The Irish Times Science Daily supplement (which we are loving these days, keep it up guys) features two excellent articles today. The first is a look at Charles Darwin's evolution as a scientist, particularly as a geologist (click here), while the second looks at how fifteen recent scientific studies (all of which were published in Nature) are providing powerful "evolving evidence" for the theory (click here). Featured below is number one, the origin of feathers. We published a long series of posts on Darwin's bicentenary earlier this year. Click here to see.
The Origin of Feathers
The fossil record is one of the main pillars of evidence on which the theory of evolution stands. But critics claim the fossil record is fatally flawed because of the lack of “transitional forms” that illustrate intermediates in the transition of one major group of animals to another. The critics are wrong, and the first two cases I will cite describe examples of transitional forms. Evolutionists tell us that modern birds are descended from dinosaurs. A famous fossil that provides evidence for this was discovered in Bavaria in 1861. The fossil is called Archaeopteryx . The creature displays reptilian features, such as teeth and a long, bony tail, but it also has wings and flight feathers like a bird. It is commonly interpreted as a fossil of the earliest known bird. But has the fossil record thrown up any dinosaurs with feathers – unambiguous transitional forms?

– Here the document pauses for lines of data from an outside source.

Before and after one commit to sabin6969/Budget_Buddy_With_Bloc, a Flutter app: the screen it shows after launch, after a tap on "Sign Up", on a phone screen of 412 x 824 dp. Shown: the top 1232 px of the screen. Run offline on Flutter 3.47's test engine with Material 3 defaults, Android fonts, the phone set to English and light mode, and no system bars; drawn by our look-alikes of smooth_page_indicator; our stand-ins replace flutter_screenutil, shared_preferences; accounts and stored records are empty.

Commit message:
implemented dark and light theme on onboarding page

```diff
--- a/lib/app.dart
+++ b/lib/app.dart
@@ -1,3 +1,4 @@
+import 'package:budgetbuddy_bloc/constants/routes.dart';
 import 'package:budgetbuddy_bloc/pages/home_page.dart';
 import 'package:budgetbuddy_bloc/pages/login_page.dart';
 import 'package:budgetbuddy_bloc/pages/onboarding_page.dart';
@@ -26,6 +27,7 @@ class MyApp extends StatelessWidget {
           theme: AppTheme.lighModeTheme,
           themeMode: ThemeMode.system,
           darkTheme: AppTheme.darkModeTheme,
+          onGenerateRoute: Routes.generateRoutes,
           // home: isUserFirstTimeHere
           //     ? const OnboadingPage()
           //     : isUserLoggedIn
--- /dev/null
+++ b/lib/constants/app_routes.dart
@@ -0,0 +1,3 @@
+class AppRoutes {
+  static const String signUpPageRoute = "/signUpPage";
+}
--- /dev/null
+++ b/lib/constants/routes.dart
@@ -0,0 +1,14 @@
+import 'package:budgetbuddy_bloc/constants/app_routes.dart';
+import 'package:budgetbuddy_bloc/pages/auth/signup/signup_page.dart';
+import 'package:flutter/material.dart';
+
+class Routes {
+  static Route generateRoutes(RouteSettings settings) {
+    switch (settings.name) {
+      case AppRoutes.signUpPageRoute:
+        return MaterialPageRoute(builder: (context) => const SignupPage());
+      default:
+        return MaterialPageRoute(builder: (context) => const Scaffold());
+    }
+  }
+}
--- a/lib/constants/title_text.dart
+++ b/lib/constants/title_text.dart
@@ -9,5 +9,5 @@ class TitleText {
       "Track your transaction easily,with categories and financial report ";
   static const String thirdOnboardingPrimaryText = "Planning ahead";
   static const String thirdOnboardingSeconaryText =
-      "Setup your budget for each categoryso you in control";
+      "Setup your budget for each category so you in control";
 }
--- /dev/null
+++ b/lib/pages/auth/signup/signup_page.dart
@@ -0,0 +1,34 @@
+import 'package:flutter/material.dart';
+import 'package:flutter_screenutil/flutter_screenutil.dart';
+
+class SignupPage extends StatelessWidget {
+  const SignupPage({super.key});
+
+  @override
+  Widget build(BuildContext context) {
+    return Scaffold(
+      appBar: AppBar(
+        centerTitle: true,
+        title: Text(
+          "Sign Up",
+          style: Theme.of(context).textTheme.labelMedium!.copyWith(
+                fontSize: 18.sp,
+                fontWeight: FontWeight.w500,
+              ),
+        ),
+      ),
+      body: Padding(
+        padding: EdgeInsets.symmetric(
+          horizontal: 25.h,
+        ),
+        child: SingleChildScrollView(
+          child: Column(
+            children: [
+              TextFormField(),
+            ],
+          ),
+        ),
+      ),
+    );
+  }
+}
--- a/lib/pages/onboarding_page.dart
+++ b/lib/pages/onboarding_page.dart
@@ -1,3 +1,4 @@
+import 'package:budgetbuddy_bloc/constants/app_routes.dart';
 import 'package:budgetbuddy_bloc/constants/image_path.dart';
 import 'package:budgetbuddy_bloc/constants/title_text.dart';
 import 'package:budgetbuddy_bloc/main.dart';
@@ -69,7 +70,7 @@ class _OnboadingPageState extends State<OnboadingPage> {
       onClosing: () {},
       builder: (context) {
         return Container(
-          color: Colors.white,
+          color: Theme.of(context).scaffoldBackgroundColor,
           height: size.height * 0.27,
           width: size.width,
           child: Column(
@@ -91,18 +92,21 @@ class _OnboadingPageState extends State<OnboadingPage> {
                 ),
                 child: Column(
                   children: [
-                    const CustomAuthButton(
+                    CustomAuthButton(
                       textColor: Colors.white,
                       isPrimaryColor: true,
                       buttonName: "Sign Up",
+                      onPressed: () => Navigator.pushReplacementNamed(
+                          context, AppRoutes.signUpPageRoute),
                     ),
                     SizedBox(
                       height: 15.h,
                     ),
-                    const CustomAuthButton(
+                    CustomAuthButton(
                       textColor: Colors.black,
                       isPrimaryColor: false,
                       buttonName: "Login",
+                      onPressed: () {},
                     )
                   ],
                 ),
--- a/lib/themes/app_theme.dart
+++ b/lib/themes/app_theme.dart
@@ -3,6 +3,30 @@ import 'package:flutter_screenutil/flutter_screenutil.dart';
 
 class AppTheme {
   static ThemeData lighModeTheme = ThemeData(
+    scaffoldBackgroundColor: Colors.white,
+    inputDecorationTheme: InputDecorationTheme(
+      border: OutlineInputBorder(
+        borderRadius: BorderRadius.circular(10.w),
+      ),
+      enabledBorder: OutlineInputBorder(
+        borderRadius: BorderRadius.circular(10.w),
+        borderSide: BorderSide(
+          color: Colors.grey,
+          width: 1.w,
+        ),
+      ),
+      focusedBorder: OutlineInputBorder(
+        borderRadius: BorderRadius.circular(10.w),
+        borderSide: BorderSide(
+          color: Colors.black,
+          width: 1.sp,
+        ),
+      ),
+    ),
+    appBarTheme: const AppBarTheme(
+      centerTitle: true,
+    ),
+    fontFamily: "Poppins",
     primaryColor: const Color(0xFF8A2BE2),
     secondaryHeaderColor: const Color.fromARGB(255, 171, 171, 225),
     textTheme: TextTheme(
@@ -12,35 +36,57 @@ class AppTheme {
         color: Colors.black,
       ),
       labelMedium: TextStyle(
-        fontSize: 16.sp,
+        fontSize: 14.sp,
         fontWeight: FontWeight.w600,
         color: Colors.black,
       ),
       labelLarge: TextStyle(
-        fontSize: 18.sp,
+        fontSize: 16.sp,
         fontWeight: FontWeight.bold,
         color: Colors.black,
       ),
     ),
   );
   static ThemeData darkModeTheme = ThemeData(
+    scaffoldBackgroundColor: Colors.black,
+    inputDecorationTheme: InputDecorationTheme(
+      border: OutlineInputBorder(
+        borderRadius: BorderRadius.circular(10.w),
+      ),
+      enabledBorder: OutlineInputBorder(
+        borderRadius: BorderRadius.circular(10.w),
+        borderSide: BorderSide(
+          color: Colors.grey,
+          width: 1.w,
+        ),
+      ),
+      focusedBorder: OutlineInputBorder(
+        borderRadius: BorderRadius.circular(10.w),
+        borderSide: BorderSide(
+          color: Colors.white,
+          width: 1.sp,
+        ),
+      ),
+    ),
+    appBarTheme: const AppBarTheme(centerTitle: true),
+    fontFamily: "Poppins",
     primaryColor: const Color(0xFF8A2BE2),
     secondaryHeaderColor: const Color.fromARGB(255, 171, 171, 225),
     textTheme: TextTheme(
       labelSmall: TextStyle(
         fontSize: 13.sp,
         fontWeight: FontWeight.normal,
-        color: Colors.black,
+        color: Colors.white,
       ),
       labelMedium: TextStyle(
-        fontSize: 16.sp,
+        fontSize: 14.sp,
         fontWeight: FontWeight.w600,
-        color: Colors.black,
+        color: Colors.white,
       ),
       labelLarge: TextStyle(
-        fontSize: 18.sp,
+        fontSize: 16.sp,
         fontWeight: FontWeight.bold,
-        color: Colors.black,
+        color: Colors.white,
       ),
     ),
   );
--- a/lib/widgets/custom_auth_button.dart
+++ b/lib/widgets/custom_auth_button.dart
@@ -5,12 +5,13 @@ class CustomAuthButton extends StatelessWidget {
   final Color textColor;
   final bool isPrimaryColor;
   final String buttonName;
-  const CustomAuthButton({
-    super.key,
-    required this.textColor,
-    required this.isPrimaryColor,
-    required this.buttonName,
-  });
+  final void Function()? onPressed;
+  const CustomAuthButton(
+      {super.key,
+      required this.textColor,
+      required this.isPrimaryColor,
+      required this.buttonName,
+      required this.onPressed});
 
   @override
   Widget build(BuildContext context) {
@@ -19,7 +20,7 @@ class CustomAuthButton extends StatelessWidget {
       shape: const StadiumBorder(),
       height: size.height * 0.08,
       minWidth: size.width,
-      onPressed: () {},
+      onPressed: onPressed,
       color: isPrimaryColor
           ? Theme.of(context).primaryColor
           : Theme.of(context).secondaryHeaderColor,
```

Yes. Fossils found in China in the 1980s showed a variety of dinosaurs with feathers and feathery plumage. Many of these feathered dinosaurs could not have flown, which means that feathers evolved for reasons other than flight (heat insulation, for example). Flight was an extra opportunity that was exploited by creatures already carrying feathers.